One mother thanked every one of her daughter's teachers by name and grade, beginning with preschool. A father enumerated the scores of all his son's soccer games. And another mother, with tear-filled eyes and a choked-up voice, used the occasion to present her daughter with her first diamond.
A book's opening chapter is crucial to setting the mood and aura for the remainder of the book's journey. Likewise, the opening scene of a film usually helps set the tone for what will ensue.
The Passover seder is both a reader's experience and a moviegoer's. We sit around the table and read the haggadah, and we also witness a host of rituals.
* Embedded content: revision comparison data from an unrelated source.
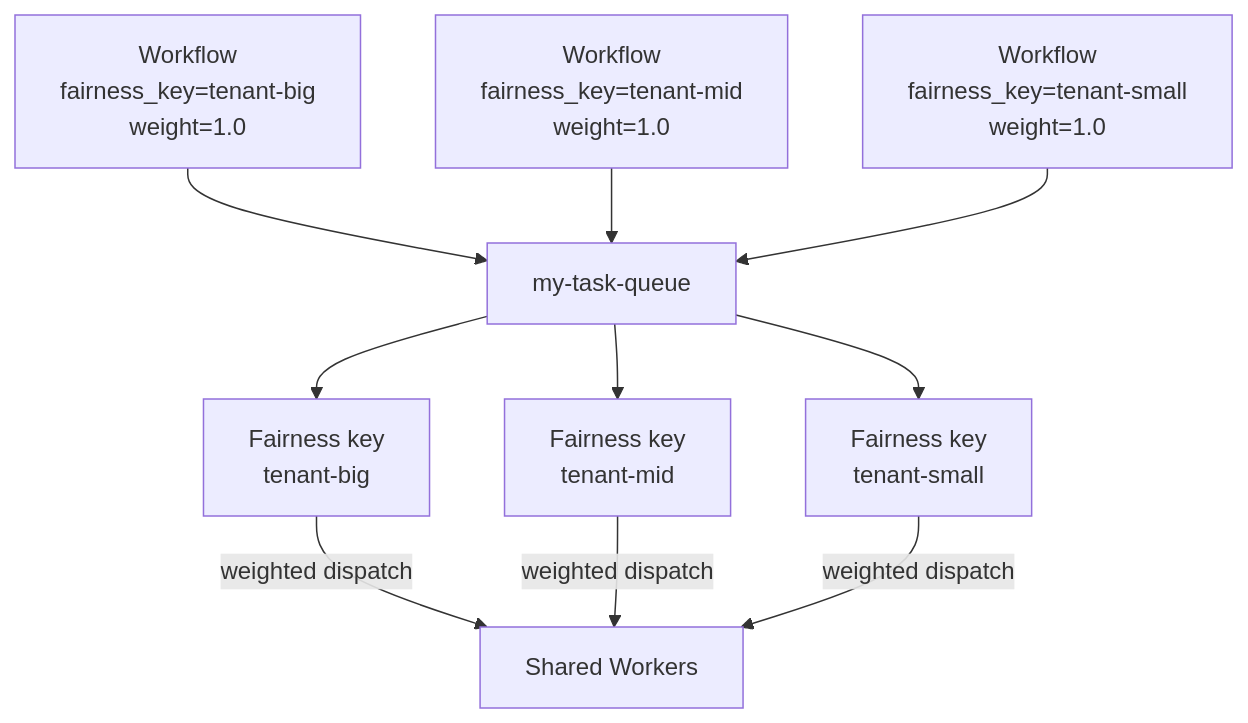
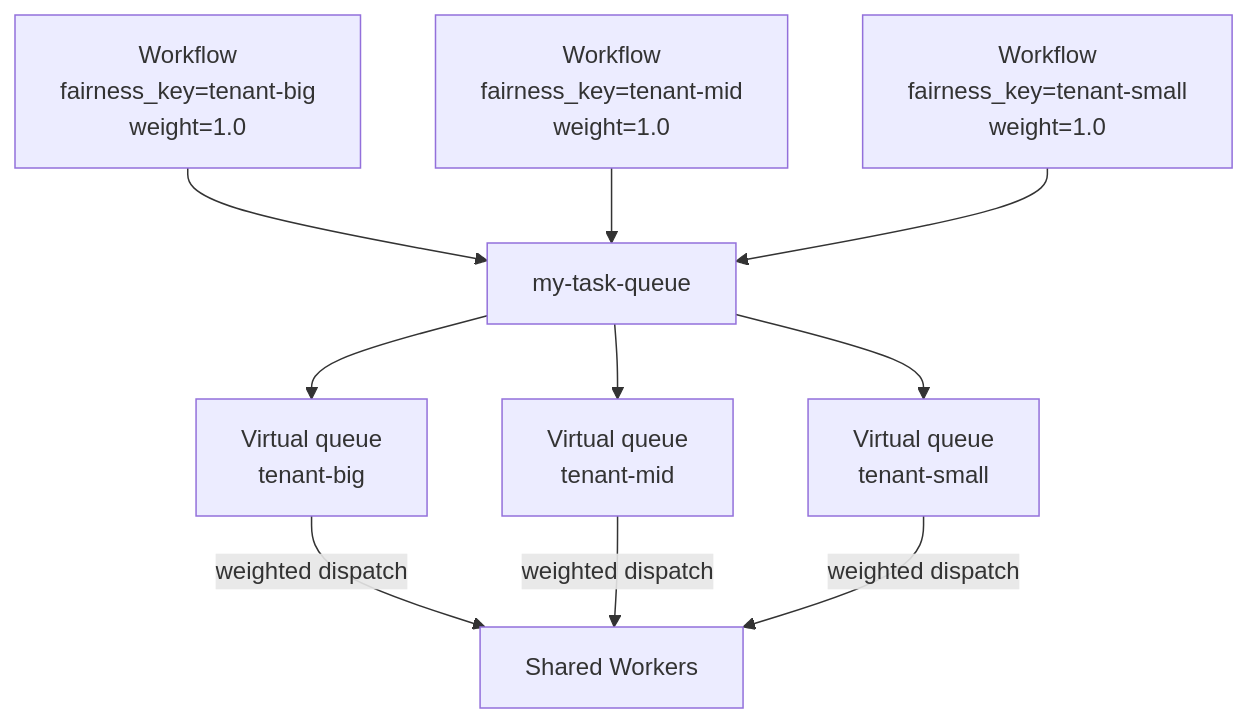
One commit to temporalio/documentation changed the diagram in docs/design-patterns/fairness.mdx. Above: the diagram before and after it, drawn with Mermaid.

Commit message:
Label Fairness diagram virtual queues

````diff
--- a/docs/design-patterns/fairness.mdx
+++ b/docs/design-patterns/fairness.mdx
@@ -29,12 +29,12 @@
 ```mermaid
 flowchart TD
     WA["Workflow\nfairness_key=tenant-big\nweight=1.0"] --> TQ["my-task-queue"]
     WB["Workflow\nfairness_key=tenant-mid\nweight=1.0"] --> TQ
     WC["Workflow\nfairness_key=tenant-small\nweight=1.0"] --> TQ
-    TQ --> VQ1["Fairness key\ntenant-big"]
-    TQ --> VQ2["Fairness key\ntenant-mid"]
-    TQ --> VQ3["Fairness key\ntenant-small"]
+    TQ --> VQ1["Virtual queue\ntenant-big"]
+    TQ --> VQ2["Virtual queue\ntenant-mid"]
+    TQ --> VQ3["Virtual queue\ntenant-small"]
     VQ1 -->|weighted dispatch| W["Shared Workers"]
     VQ2 -->|weighted dispatch| W
     VQ3 -->|weighted dispatch| W
 ```
````
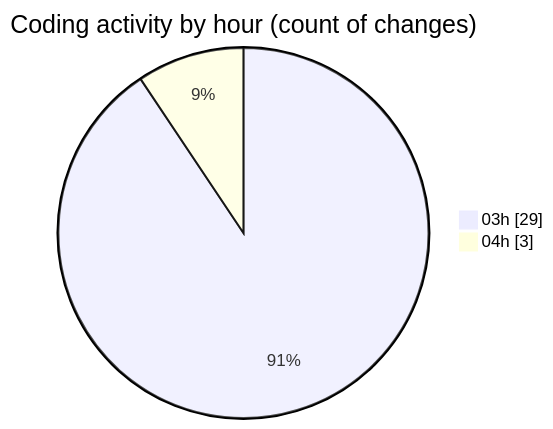
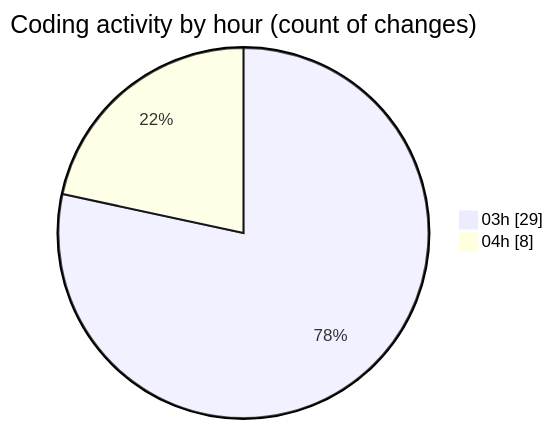
The second of 2 diagrams in 2025-09-07/quytuthien_vn/README.md (lephambinh05/code-tracking), drawn with Mermaid before and after one commit. The commit also changed other lines of this file and 1 other file, not shown here.

````diff
--- a/2025-09-07/quytuthien_vn/README.md
+++ b/2025-09-07/quytuthien_vn/README.md
@@ -31,6 +32,6 @@
 ```mermaid
 pie showData
 title Coding activity by hour (count of changes)
 "03h" : 29
-"04h" : 3
+"04h" : 8
 ```
````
But how does the seder leader creatively capture an audience and draw it into the experience from the beginning?
Traditionally, Orthodox girls wanting a bat mitzvah have had intimate ones with close family and friends, complete with candlelightings and blessings.
Unlike the Reform, Recostructionist and Conservative movements, which have embraced and formalized the bat mitzvah in the synagogue (the Recostructionist movement had the first bat mitzvah in 1922), Orthodox shuls and schools tend to take a more varied, low-key approach.
While many Orthodox girls still have private coming-of-age rituals, others are opting for more public and creative ceremonies, perhaps more closely aligned to a bar mitzvah. Most choose to study extensively with parents, teachers or rebbetzins, and many seek out chesed projects -- acts of loving-kindness -- to help those less fortunate.
Letters To The Editor.
The Tu B'Shevat seder, with its many fruit and nuts, challenges us to reconsider our usual diets, and the recommended Jewish diet. While the FDA recommends a diet high in grains, rich in nutrients and low in saturated fats, Judaism recommends a diet high in holiness, rich in consciousness and connection, and low in selfishness. These four factors guide not only a Jewish diet, but also a Jewish life.
"I heard the rabbi is dying of brain cancer."
That was the word flying around the shul. I should have expected it. Rumors were rife, and they were uncomfortably close to the truth.
Last Oct. 23, I was speaking at the University of Pennsylvania, to inaugurate the new Hillel building on campus. At dinner, I sat beside my parents.
As I spoke, I felt a little strange, nervous and hot. I had trouble keeping to my train of thought. It occurred to me that I was coming down with a cold.
As I sat down after my speech, my father asked, "Is there anything wrong?"
"No," I said, and that is the last thing I remember.
In the middle of a rowdy rendition of "I Have a Little Dreidel" at the Sobelson family Chanukah party in Concord, N.H., Howard Dean walked in and declared himself the cantor.
The Democratic presidential candidate recited the blessings over the candles in near-perfect Hebrew in a dining room crowded with campaign staffers.
"It's another Jewish miracle," Carol Sobelson exclaimed
Smoke intoxicated the air and dark clouds cast an eerie glow over the Southern California sky as fire engulfed our Simi Valley neighborhood.
May there soon be heard, Lord our G-d, in the cities of Judea and in the streets of Jerusalem, the sound of joy and the sound of celebration, the voice of a bridegroom and the voice of a bride, the happy shouting of bridegrooms from their weddings and of young men from their feasts of song. -- From the Sheva Brachot, the Jewish wedding blessings, www.ou.org/wedding/7brachot.htm
This week's Torah portion presents the blessings and curses that follow from observance or defiance of the law. Some people understand this as a rigid system of reward and punishment. Keep the covenant, and all will be well; violate it, and you will suffer.
I spent most of this past week at the United Jewish Communities (UJC) General Assembly (GA), the annual gathering which, this year, brought nearly 4,000 Jewish communal representatives (and journalists) from North America, Israel and elsewhere overseas.
If you were beginning to feel that too much time had passed since you last saw dancing bearded rabbis on television, then fear not, because West Coast Chabad, the organization that sponsors the "L'Chaim" telethon, is broadcasting a special Chanukah party on KCAL-TV Channel 9 each night of Chanukah.
This Friday marks the end of the celebration of Sukkot.
A Portion of Parshat Vayechi
Jewish legal tradition teaches that we should recite 100 blessings every day. This presents an opportunity and a challenge. How might I fill up my quota today?